I will continue to emphasize how unprecedented this is. The below chart shows an overlay of Edmonton’s scoring with McDavid on the ice over the course of his career, as well as expected rate-scoring against (blind to goaltending performance). McDavid is posting unprecedented offensive numbers this postseason, and he’s doing it through comprehensive puck dominance that yields little in the defensive zone:
Yes, you are reading that correctly. Over the course of the postseason, the Oilers are averaging nearly eight goals per 60 minutes of play at even strength.
This isn’t a player amid a white-hot shooting run, or a guy who is relying on special teams dominance to drive scoring. And though it’s over a stretch of 11 games, it’s also against two playoff-calibre clubs – one of which is a bitter division rival coming off one of the best regular seasons in franchise history.
But the Flames, like the Kings in the first round, have no answer for this type of production. Who could? Consider the data we do have for every playoff forward over the past 15 years. The table shows the highest yields in terms of individual scoring (all situations). Can you find anything remotely comparable?
Sidney Crosby’s 2017-18 postseason was probably the high-water mark for a forward prior to this season. The Penguins went much deeper in other years, but Crosby’s 21 points (nine goals, 12 assists) in just 12 games was, at the time, hard to fathom.
We have seen plenty of other great scoring performances. Nikita Kucherov’s 35 points in 2019-20 was the most we have seen from a single player over the course of a postseason over this period, managing that in 25 games (4.6 points per 60).
Neither are close.
But the McDavid story isn’t just about his own scoring. It’s how his line scores at will, largely off his presence, playmaking, and ability to push the pace of play in a way opposing defences simply cannot handle.
What if we looked at the same offensive leaders, but this time focused on total goals scored with a player on the ice? It’s more indicative of team strength, and a better indicator of how far a team may be able to push into the playoffs. This table includes only players meeting or exceeding McDavid’s ice time so far this postseason:
Think about this: Nathan MacKinnon’s playoff run two years ago, which we all rightfully fawned over, saw his line in Colorado scoring at a clip 30 per cent lower than McDavid’s line is in this postseason.
I’m fascinated to see how long this can continue. For close to two decades, we have prognosticated that team talent and team depth wins Stanley Cups. The data still supports that theory. But a unicorn has found his way into the Edmonton lineup, and this sort of math fundamentally changes how we understand this sport.

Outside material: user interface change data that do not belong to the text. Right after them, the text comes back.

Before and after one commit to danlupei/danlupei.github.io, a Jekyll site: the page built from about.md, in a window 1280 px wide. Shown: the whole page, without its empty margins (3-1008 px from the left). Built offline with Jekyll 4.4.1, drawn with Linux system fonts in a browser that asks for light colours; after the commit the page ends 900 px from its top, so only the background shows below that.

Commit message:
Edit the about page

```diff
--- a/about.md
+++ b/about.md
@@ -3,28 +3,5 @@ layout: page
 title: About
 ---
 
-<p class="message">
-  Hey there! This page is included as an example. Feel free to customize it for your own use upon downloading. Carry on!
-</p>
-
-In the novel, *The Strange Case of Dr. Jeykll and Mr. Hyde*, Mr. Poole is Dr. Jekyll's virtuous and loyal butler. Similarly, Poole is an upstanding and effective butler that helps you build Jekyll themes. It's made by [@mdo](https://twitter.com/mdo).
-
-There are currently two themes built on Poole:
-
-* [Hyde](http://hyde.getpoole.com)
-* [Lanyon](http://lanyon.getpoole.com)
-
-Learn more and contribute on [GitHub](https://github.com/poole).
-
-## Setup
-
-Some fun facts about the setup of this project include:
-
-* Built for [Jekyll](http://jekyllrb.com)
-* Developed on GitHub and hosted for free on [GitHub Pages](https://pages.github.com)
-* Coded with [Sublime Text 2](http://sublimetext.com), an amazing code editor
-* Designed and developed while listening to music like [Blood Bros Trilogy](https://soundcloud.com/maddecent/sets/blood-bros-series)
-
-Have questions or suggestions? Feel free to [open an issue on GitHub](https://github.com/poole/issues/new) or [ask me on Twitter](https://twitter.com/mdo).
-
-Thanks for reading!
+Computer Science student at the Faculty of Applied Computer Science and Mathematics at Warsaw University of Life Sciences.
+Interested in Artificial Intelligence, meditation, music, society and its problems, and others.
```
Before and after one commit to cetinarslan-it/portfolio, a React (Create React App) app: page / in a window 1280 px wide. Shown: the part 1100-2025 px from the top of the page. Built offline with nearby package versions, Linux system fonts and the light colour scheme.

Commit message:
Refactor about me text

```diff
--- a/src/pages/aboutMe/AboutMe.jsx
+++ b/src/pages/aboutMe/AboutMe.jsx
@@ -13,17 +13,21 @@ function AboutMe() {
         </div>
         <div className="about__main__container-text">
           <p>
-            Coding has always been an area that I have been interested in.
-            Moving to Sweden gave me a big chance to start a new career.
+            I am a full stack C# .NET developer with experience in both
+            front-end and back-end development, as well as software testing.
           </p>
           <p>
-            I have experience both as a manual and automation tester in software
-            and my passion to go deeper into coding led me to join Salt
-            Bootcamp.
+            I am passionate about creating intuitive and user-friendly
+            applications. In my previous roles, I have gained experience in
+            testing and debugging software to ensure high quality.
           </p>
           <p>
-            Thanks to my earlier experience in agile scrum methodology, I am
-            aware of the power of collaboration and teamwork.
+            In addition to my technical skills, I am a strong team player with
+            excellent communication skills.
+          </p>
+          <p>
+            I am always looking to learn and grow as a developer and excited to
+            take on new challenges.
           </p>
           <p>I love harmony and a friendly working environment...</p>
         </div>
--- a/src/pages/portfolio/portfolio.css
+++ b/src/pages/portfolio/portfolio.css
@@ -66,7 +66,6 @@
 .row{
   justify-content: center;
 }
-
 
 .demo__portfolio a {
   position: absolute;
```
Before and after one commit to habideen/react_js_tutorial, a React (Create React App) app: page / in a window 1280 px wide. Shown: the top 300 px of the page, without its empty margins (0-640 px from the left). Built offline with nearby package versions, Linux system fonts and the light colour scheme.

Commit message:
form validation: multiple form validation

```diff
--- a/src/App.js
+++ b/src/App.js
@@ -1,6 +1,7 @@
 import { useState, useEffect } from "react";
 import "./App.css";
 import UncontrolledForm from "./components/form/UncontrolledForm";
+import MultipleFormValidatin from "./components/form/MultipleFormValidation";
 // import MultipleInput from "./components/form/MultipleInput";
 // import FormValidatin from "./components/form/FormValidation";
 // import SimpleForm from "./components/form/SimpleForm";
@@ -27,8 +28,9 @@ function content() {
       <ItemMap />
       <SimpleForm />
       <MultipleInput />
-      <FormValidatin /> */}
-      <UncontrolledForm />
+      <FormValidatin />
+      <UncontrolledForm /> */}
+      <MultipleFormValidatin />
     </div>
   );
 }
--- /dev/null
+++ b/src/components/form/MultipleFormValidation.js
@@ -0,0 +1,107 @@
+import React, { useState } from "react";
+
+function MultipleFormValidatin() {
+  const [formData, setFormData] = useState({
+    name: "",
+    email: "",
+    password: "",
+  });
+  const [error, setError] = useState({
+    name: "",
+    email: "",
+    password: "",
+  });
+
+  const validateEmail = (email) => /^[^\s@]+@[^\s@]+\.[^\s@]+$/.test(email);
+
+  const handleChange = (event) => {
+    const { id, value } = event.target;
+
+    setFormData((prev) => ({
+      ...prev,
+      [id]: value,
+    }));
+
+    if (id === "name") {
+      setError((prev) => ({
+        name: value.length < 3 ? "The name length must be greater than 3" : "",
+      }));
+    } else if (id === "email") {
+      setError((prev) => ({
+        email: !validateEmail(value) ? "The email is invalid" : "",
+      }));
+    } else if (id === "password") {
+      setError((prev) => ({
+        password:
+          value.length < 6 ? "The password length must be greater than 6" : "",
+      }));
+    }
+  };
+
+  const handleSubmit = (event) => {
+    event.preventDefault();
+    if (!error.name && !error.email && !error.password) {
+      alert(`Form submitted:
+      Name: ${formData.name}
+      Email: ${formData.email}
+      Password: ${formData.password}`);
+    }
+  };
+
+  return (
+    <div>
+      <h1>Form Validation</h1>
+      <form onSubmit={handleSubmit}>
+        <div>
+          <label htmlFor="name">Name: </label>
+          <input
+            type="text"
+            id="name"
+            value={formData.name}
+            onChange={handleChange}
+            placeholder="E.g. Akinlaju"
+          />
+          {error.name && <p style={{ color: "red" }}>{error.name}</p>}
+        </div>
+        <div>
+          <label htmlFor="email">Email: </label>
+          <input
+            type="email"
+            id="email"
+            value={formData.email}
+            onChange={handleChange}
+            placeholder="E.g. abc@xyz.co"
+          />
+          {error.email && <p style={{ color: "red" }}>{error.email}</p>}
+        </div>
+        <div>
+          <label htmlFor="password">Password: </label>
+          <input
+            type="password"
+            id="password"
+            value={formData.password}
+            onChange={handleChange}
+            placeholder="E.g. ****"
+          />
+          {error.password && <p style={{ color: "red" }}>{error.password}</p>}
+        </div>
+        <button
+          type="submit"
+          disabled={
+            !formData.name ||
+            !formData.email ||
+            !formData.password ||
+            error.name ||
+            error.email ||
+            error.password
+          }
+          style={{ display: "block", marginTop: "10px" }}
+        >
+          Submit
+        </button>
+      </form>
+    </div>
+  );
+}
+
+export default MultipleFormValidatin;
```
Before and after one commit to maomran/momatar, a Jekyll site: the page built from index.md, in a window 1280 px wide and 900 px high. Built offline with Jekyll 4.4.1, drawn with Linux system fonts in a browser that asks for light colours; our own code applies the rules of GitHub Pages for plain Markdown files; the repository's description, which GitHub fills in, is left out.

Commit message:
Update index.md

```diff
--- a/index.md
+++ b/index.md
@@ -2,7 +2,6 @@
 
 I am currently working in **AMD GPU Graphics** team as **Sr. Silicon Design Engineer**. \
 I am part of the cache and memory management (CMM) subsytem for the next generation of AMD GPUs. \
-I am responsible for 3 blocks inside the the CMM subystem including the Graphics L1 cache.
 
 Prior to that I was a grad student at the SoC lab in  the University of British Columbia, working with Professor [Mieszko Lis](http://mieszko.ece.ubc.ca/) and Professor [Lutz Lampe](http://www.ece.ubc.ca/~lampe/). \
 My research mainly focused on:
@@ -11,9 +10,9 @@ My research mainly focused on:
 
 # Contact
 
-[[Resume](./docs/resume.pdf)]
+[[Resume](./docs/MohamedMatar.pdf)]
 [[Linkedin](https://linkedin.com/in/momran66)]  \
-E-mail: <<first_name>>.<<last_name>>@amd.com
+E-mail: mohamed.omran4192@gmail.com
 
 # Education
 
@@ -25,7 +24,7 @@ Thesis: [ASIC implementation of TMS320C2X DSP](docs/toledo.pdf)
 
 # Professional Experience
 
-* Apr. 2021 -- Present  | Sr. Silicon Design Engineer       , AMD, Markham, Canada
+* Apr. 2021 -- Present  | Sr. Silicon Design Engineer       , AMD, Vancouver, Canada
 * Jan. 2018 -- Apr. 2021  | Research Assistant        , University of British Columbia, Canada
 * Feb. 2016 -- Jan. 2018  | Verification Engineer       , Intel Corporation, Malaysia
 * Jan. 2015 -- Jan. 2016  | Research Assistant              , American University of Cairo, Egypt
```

Appreciate greatness. We haven’t seen anything like this in a long, long time.
Data via Natural Stat Trick, NHL.com, Evolving Hockey